Image Courtesy: rioncm
Image Courtesy: rioncm/Flickr

I made another post about working with Detroit general contractors, but there are a few things I wanted to elaborate on.

So I’ll be doing so today.

Anyways, let’s get this show on the road.


A Good, Reliable Contractor = Good, Reliable Income

OK, well maybe not literally. But a good, reliable contractor plays a HUGE role in your success as a rehabber.

Your projects get done faster, and they just make life SO much easier.

They’re worth their weight in gold.

They’re like a woman; if you find a good one, keep ’em close.

Moving on…


Be Specific

When it comes to explaining to the contractor what you want done, leave absolutely NOTHING open to interpretation.

You can never be too specific on how you want the work done.

When we walk through the property with prospective contractors, we tell them what we want and how we want it done with confidence.

That confidence comes from not only us knowing how to estimate repairs, but from the fact that we have our inspector give us his opinion as well, which adds even more confidence.

Image Courtesy: rioncm
Image Courtesy: rioncm

Not all of them will, but if a contractor senses that you don’t know what you’re talking about, a lot of them will try to take advantage of you.

Not only will they over charge you, but they’ll tell you stuff needs to be done to the house that doesn’t really need to be done.


Scope of Work

Don’t just rely on a handshake.

Avoid any potential misconceptions down the line regarding what work needs to be done.

Once we pick and hire a particular contractor for a project, we both sign a scope of work document so that everything’s in writing.

This will help things go a lot smoother between you and the contractor.


BE What You Expect

Never forget that YOU’RE the leader on this project. It’s your house.

Leaders have to show the qualities that they expect out of those that are following them.

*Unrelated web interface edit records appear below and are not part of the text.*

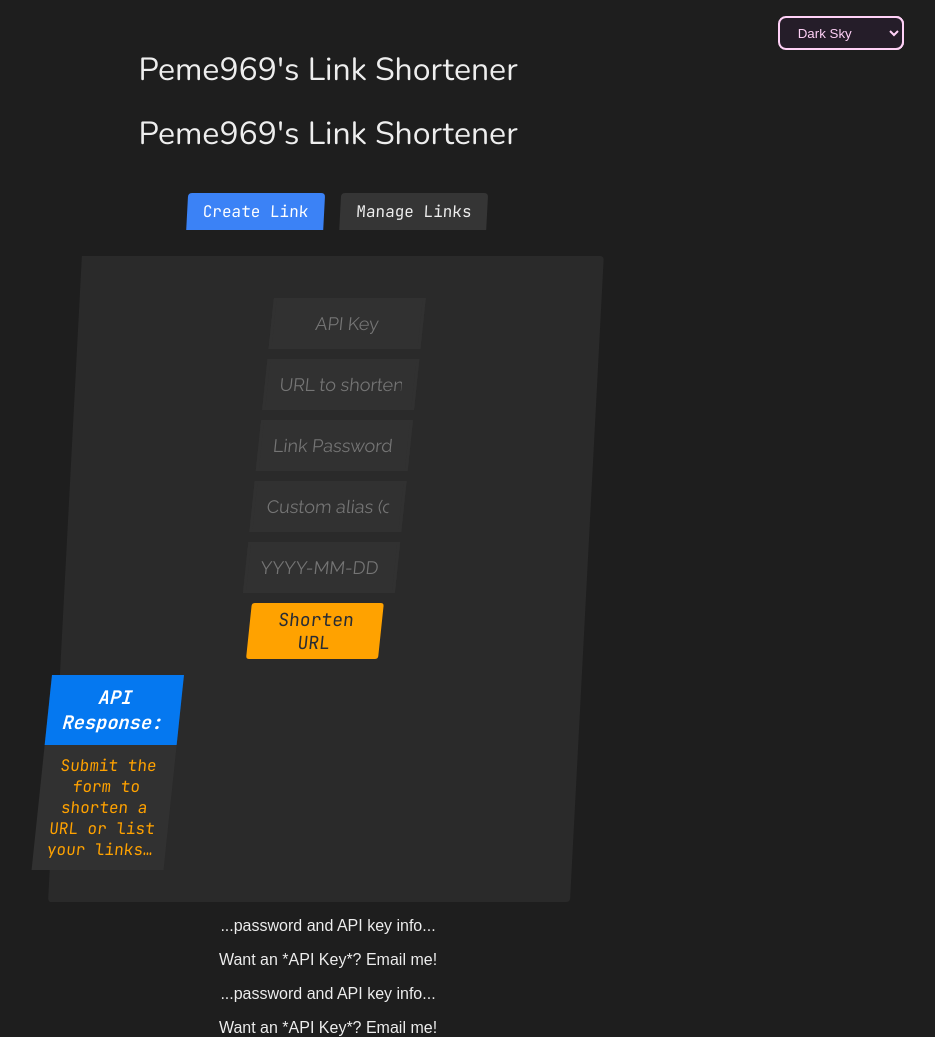
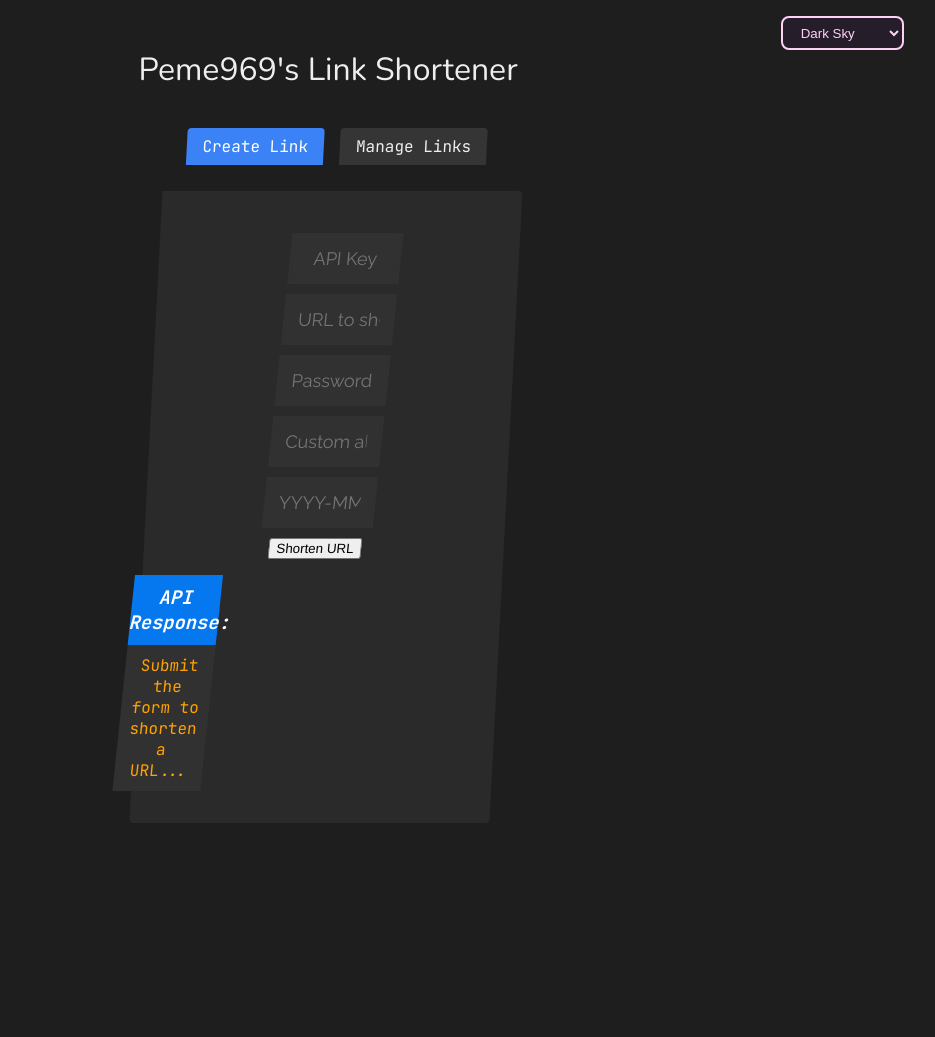
Before and after one commit to peme969/Linky, a website: page src/index.html in a window 1280 px wide. Shown: the top 1037 px of the page, without its empty margins (344-1279 px from the left). After the commit the page ends 864 px from the top, so only its background shows below. Drawn offline with nearby package versions, Linux system fonts and the light colour scheme.

Commit message:
Update index.html

```diff
--- a/src/index.html
+++ b/src/index.html
@@ -43,69 +43,56 @@
     <option value="DeepOcean">DeepOcean</option>
   </select>
   <h1>Peme969's Link Shortener</h1>
-
-  <select class="palette-dropdown" id="palette-selector">
-    <option value="DarkSky">Dark Sky</option>
-    <option value="DeepOcean">Deep Ocean</option>
-  </select>
-
-  <h1>Peme969's Link Shortener</h1>
-
   <div class="container">
-    <!-- tabs -->
+    <!-- TABS NAV -->
     <div class="tabs">
       <div class="tab active" data-target="#create-tab">Create Link</div>
       <div class="tab"        data-target="#manage-tab">Manage Links</div>
     </div>
 
-    <!-- create panel -->
+    <!-- CREATE PANEL -->
     <div id="create-tab" class="tab-content active">
-      <form id="create-form" class="create-form">
-        <input id="create-api-key"    type="text"     placeholder="API Key" required />
-        <input id="create-url"        type="url"      placeholder="URL to shorten" required />
-        <input id="create-password"   type="password" placeholder="Link Password (optional)" />
-        <input id="create-slug"       type="text"     placeholder="Custom alias (optional)" />
-        <input id="create-expiration" type="text"     placeholder="YYYY-MM-DD hh:mm AM/PM (optional)" />
-        <button type="submit" id="create" class="btn">Shorten URL</button>
+      <form class="create-form">
+        <input id="secret-input"      type="text"     placeholder="API Key" required />
+        <input id="url-input"         type="url"      placeholder="URL to shorten" required />
+        <input id="password-input"    type="password" placeholder="Password (optional)" />
+        <input id="slug-input"        type="text"     placeholder="Custom alias (optional)" />
+        <input id="expiration-input"  type="text"     placeholder="YYYY-MM-DD hh:mm AM/PM (optional)" />
+        <input type="submit" id="create" value="Shorten URL" />
       </form>
       <div class="result-container">
         <h3 id="had">API Response:</h3>
-        <p id="result">Submit the form to shorten a URL or list your links…</p>
+        <p id="result">Submit the form to shorten a URL...</p>
       </div>
     </div>
 
-    <!-- manage panel -->
+    <!-- MANAGE PANEL -->
     <div id="manage-tab" class="tab-content">
       <div class="manage-inputs">
         <input id="manage-api-key"      type="text" placeholder="API Key" />
         <input id="manage-super-secret" type="text" placeholder="Super Secret Key" />
         <button id="load-links" class="btn">Load My Links</button>
       </div>
+
       <table id="links-table">
         <thead>
           <tr>
-            <th>Slug</th><th>URL</th><th>Public?</th>
-            <th>Created At</th><th>Expires At</th><th>Delete</th>
+            <th>Slug</th>
+            <th>URL</th>
+            <th>Public?</th>
+            <th>Created At</th>
+            <th>Expires At</th>
+            <th>Delete</th>
           </tr>
         </thead>
         <tbody></tbody>
       </table>
+
       <div id="manage-info" class="info-box">
         Enter your keys and click “Load My Links.”<br/>
         Public links only need API key; private links need both.
       </div>
     </div>
-  </div>
-
-  <div class="check">
-    <label for="toggle" class="keyer">...password and API key info...</label>
-    <input type="checkbox" id="toggle" hidden />
-    <p class="content">Want an *API Key*? Email me!</p>
-  </div>
-  <div class="check">
-    <label for="toggle" class="keyer">...password and API key info...</label>
-    <input type="checkbox" id="toggle" hidden>
-    <p class="content">Want an *API Key*? Email me!</p>
   </div>
   <script>
     $(function() {
```
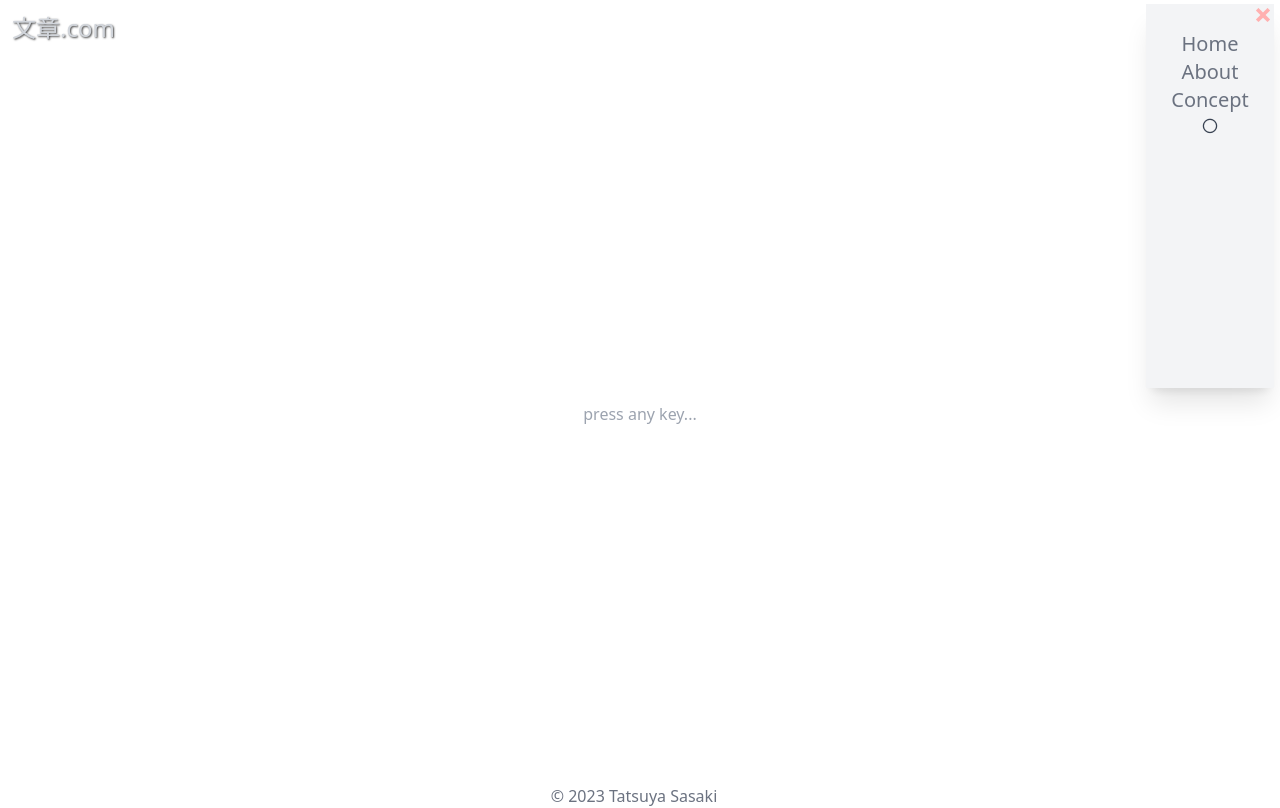
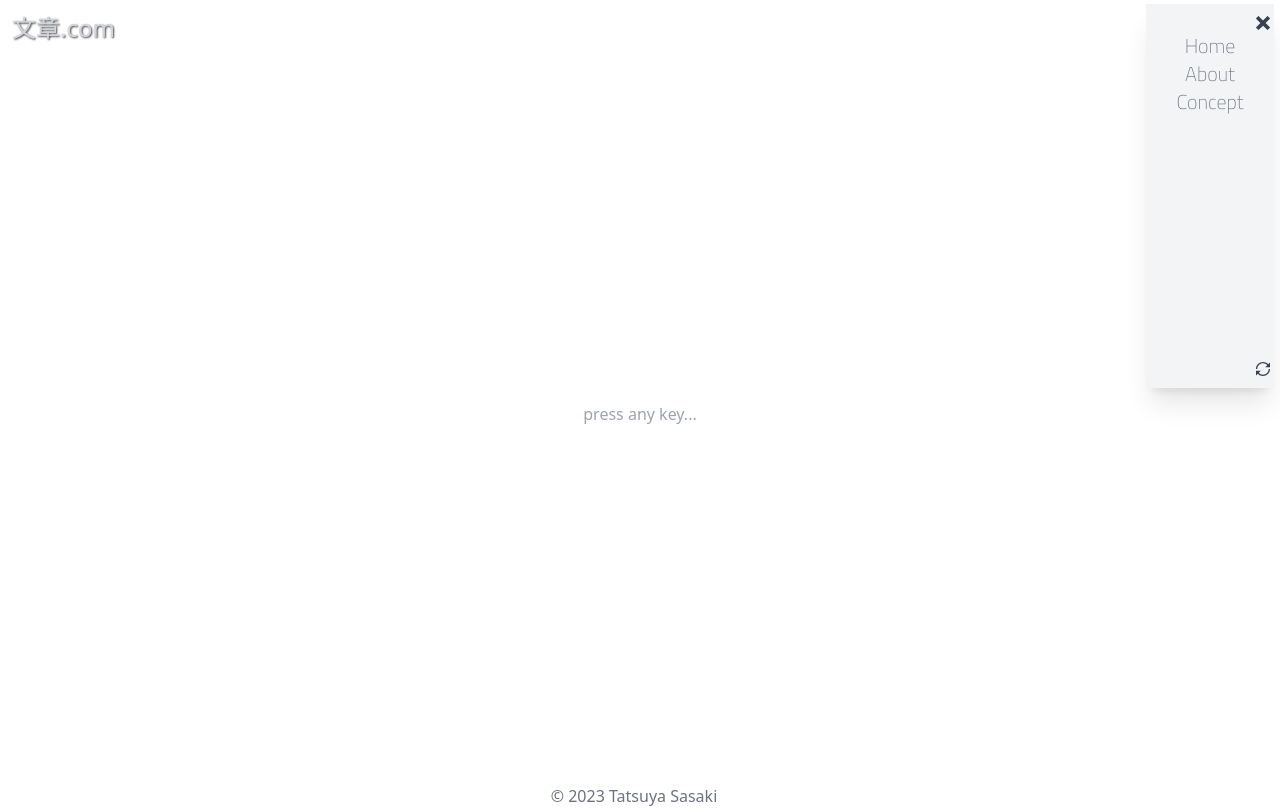
Before and after one commit to dachis/Yohaku, a Next.js app in the folder yohaku/: page / in a window 1280 px wide. Both pictures are taken after a click on the icon 1252 px from the left and 28 px from the top of the page. Built offline with nearby package versions, Linux system fonts and the light colour scheme.

Commit message:
メニューの実装

```diff
--- a/yohaku/src/components/Menu.tsx
+++ b/yohaku/src/components/Menu.tsx
@@ -1,26 +1,28 @@
 import Link from 'next/link'
 import React, { useEffect, useRef, useState } from 'react'
-import { ImCross } from "react-icons/im"
+import { ImCross, ImLoop2 } from "react-icons/im"
 import ReactCardFlip from 'react-card-flip'
 
 interface MenuProps {
     open: boolean
     close: () => void
+    flip: () => void
+    getIsFlip: () => boolean
 }
 
 const Menu = ({
     open = false,
-    close
+    close,
+    flip,
+    getIsFlip
 }: MenuProps) => {
     const menuRef = useRef<HTMLDivElement>(null)
-    const [isFlipped, setIsFlipped] = useState(false)
 
     const positionInRect = (x: number, y: number, top: number, left: number, width: number, height: number) => {
         return (left < x && x < left + width) && (top < y && y < top + height)
     }
 
     const clickOutsideMenu = (event: MouseEvent) => {
-        // setIsFlipped(!isFlipped)
         if (!menuRef.current) return
         const x = event.clientX
         const y = event.clientY
@@ -40,19 +42,22 @@ const Menu = ({
         <div className='fixed right-1.5 top-1'>
             {
                 open &&
-                <ReactCardFlip isFlipped={isFlipped} flipSpeedBackToFront={0.3} flipSpeedFrontToBack={0.3} flipDirection="horizontal">
-                    <div ref={menuRef} className='flex flex-col items-center bg-gray-100 w-32 h-96 pt-1 text-gray-700 shadow-xl'>
-                        <div className='w-full flex justify-end pr-1'>
-                            <ImCross className='cursor-pointer' onClick={() => close()} size={14} color={"#ffb0b0"} />
-                        </div>
-                        <Link href="/" className='text-xl mt-2 text-gray-500'>Home</Link>
+                <ReactCardFlip isFlipped={getIsFlip()} flipSpeedBackToFront={0.3} flipSpeedFrontToBack={0.3} flipDirection="horizontal">
+                    <div ref={menuRef} className='flex flex-col items-center bg-gray-100 w-32 h-96 pt-1 text-gray-700 shadow-xl font-titillium'>
+                        <ImCross className='absolute top-3 right-1 cursor-pointer hover:fill-[#ffb0b0] hover:scale-110' onClick={() => close()} size={14} />
+                        <Link href="/" className='text-xl mt-6 text-gray-500'>Home</Link>
                         <Link href="/about" className='text-xl text-gray-500'>About</Link>
                         <Link href="/concept" className='text-xl text-gray-500'>Concept</Link>
-                        <div onClick={() => setIsFlipped(!isFlipped)}>〇</div>
+                        <ImLoop2 className='absolute bottom-3 right-1 cursor-pointer hover:opacity-40 hover:scale-110' onClick={() => flip()} size={14} />
                     </div>
-                    <div className='flex flex-col items-center bg-gray-100 w-32 h-96 pt-1 text-gray-700 shadow-xl'>
-                        裏
-                        <div onClick={() => setIsFlipped(!isFlipped)}>〇</div>
+                    <div className='flex flex-col items-center justify-center bg-gray-100 w-32 h-96 pt-1 text-gray-700 shadow-xl'>
+                        <ImLoop2 className='absolute bottom-3 right-1 cursor-pointer hover:opacity-40 hover:scale-110' onClick={() => flip()} size={14} />
+                        {
+                            getIsFlip() && (
+                                <div className='rotate-90'>読書</div>
+                            )
+                        }
+                        <ImCross className='absolute top-3 right-1 cursor-pointer hover:fill-[#ffb0b0] hover:scale-110' onClick={() => close()} size={14} />
                     </div>
                 </ReactCardFlip>
             }
--- a/yohaku/src/components/templates/HeaderTemplate.tsx
+++ b/yohaku/src/components/templates/HeaderTemplate.tsx
@@ -3,25 +3,40 @@ import { useEffect, useRef, useState } from "react";
 import { BiMenuAltRight } from "react-icons/bi"
 import Menu from "../Menu";
 
-interface HeaderTemplate {}
+interface HeaderTemplate { }
 
 const HeaderTemplate: React.FC<ScriptProps> = ({ children }) => {
   const [menuOpen, setMenuOpen] = useState(false)
+  const [isFlipped, setIsFlipped] = useState(true)
 
   const closeMenu = () => {
     setMenuOpen(false)
+    setIsFlipped(true)
   }
 
-  useEffect(() => {
+  const flip = () => {
+    setIsFlipped(!isFlipped)
+  }
 
-  })
+  const getIsFlip = () => {
+    return isFlipped
+  }
 
   return (
     <>
-      <Menu open={menuOpen} close={closeMenu}/>
+      <Menu open={menuOpen} close={closeMenu} flip={flip} getIsFlip={getIsFlip} />
       <div className="flex py-3 px-3 justify-between">
-        <span className="text-2xl text-gray-300" style={{textShadow: "1px 1px 2px #444"}}>文章.com</span>
-        <span><BiMenuAltRight className="cursor-pointer" onClick={() => setMenuOpen(true)} size={32} color={"#808080"} /></span>
+        <span className="text-2xl text-gray-300" style={{ textShadow: "1px 1px 2px #444" }}>文章.com</span>
+        <span>
+          <BiMenuAltRight
+            className="cursor-pointer"
+            onClick={() => {
+              setMenuOpen(true)
+              setTimeout(flip, 1)
+            }}
+            size={32} color={"#808080"}
+          />
+        </span>
       </div>
       <div>{children}</div>
     </>
--- /dev/null
+++ b/yohaku/src/pages/_document.tsx
@@ -0,0 +1,15 @@
+import { Html, Head, Main, NextScript } from 'next/document'
+
+export default function Document() {
+  return (
+    <Html>
+      <Head>
+        <link href="https://fonts.googleapis.com/css2?family=Titillium+Web:wght@200&display=swap" rel="stylesheet" />
+      </Head>
+      <body>
+        <Main />
+        <NextScript />
+      </body>
+    </Html>
+  )
+}
--- a/yohaku/tailwind.config.js
+++ b/yohaku/tailwind.config.js
@@ -4,7 +4,11 @@ module.exports = {
     "./src/**/*.{js,ts,jsx,tsx}",
   ],
   theme: {
-    extend: {},
+    extend: {
+      fontFamily: {
+        titillium: ["Titillium Web"]
+      }
+    },
   },
   plugins: [],
 }
```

The same thing applies when it comes to working with contractors. If you want “them” to show up on time, and do what they say they’re going to do, you have to do so yourself.

If you want them to respect your project and your business, they need to see that you take things seriously yourself.

Next: Specifying Your Expectations, Putting-Together a Materials List, and More…